__TASK PROMPT__. Please state the number of lines in the entries below where the word "differences" appears. Include nothing else.

(Change listing data)

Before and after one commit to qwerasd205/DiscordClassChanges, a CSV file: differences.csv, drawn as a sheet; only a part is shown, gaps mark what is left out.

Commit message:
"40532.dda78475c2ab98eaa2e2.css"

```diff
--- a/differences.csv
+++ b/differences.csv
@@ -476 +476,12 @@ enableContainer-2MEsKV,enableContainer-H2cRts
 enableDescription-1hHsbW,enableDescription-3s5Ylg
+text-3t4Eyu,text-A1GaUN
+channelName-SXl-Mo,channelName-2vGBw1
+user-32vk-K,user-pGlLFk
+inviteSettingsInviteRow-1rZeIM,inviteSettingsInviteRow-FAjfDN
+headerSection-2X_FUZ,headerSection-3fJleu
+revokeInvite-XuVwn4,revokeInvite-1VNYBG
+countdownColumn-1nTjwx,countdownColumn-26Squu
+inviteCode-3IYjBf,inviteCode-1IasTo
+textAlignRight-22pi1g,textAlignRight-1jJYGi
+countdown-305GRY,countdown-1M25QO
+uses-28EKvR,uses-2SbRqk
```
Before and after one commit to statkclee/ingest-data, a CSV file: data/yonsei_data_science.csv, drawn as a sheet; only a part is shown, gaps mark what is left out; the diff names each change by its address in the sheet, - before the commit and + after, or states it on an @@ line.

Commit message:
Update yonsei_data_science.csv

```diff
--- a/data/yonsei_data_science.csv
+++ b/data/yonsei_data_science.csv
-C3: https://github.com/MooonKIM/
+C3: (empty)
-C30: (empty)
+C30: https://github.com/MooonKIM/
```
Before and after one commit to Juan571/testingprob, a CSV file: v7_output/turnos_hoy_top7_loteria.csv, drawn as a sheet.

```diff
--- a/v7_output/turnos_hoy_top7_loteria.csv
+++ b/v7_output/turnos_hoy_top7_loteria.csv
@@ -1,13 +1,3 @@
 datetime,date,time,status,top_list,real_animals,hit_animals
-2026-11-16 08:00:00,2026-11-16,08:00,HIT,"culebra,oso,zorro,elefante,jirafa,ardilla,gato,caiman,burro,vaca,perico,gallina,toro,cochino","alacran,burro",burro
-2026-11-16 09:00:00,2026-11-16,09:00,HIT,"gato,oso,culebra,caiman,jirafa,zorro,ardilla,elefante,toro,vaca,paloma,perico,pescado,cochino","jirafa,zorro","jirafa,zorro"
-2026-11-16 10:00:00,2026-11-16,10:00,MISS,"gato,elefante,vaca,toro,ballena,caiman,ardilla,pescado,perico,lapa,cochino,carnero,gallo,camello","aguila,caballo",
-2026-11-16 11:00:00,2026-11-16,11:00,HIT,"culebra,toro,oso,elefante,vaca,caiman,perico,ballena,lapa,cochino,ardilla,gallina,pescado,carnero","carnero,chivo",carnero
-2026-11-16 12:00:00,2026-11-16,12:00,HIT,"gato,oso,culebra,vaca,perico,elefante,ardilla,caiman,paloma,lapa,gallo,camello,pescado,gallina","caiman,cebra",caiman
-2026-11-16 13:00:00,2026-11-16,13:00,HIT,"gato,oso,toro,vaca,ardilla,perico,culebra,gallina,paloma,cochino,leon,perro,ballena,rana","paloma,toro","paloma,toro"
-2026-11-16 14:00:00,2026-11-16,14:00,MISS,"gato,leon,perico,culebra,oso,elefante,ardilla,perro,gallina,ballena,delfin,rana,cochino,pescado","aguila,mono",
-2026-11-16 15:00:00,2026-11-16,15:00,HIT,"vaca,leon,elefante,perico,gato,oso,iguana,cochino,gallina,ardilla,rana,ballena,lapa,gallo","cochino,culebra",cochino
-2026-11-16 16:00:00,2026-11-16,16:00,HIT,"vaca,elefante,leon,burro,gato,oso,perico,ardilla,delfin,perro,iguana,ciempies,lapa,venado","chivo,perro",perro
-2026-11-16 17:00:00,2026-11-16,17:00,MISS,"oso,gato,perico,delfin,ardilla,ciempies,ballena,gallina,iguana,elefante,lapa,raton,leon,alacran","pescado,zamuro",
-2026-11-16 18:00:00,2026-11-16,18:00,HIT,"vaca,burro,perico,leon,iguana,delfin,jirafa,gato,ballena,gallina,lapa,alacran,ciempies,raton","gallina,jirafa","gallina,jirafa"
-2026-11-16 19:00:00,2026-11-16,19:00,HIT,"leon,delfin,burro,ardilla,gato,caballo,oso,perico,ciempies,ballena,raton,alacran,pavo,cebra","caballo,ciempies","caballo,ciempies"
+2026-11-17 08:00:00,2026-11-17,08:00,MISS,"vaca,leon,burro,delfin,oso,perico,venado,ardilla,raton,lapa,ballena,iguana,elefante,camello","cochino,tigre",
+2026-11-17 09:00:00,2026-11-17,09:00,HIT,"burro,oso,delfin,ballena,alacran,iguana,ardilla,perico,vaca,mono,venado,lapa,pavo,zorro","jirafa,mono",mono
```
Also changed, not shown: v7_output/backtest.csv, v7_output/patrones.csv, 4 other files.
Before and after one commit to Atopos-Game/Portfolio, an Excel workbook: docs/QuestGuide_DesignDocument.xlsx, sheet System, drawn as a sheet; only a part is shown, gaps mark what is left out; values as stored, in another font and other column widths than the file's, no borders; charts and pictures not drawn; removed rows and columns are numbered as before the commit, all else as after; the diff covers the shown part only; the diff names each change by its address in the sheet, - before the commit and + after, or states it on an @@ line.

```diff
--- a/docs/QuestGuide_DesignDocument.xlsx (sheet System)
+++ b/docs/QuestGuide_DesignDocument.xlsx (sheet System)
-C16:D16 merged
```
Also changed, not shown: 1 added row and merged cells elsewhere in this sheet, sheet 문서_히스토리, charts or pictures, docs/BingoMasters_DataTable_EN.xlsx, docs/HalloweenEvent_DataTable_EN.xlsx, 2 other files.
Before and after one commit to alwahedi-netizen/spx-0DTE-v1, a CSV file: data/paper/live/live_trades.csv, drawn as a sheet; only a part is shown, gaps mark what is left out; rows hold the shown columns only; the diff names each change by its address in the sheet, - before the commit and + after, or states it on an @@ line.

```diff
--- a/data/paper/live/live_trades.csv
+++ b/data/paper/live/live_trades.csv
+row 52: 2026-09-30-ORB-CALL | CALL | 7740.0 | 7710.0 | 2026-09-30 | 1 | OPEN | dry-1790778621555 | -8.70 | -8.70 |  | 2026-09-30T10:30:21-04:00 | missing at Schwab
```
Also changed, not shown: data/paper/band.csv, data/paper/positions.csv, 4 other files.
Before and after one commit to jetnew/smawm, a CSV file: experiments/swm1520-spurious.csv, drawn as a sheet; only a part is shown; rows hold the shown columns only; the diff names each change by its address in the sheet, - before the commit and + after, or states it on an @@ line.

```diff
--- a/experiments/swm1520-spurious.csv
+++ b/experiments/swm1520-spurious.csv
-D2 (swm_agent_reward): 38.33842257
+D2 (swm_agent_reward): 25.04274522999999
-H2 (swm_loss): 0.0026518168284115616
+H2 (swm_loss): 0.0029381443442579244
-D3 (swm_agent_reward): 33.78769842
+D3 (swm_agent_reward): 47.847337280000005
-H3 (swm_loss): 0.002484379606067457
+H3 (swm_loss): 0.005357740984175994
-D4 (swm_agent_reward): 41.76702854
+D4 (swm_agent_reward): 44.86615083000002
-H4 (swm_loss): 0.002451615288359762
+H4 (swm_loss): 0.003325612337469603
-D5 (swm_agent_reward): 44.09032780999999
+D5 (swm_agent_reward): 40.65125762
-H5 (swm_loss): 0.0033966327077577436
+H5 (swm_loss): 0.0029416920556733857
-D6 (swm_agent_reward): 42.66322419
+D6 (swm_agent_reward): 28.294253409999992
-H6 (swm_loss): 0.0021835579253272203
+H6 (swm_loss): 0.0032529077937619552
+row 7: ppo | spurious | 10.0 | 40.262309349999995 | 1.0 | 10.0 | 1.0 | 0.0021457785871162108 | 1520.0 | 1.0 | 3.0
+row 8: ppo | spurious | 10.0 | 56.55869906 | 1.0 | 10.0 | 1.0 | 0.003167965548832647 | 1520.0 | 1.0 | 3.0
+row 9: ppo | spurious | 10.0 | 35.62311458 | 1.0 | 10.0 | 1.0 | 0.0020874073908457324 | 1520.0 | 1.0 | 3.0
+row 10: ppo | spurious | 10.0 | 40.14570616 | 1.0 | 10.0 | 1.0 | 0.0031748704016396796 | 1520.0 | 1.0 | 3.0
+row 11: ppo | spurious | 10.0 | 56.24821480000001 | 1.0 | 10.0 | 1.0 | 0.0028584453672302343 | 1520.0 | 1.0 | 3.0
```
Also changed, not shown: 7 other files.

__PROBLEM SOLUTION__. 3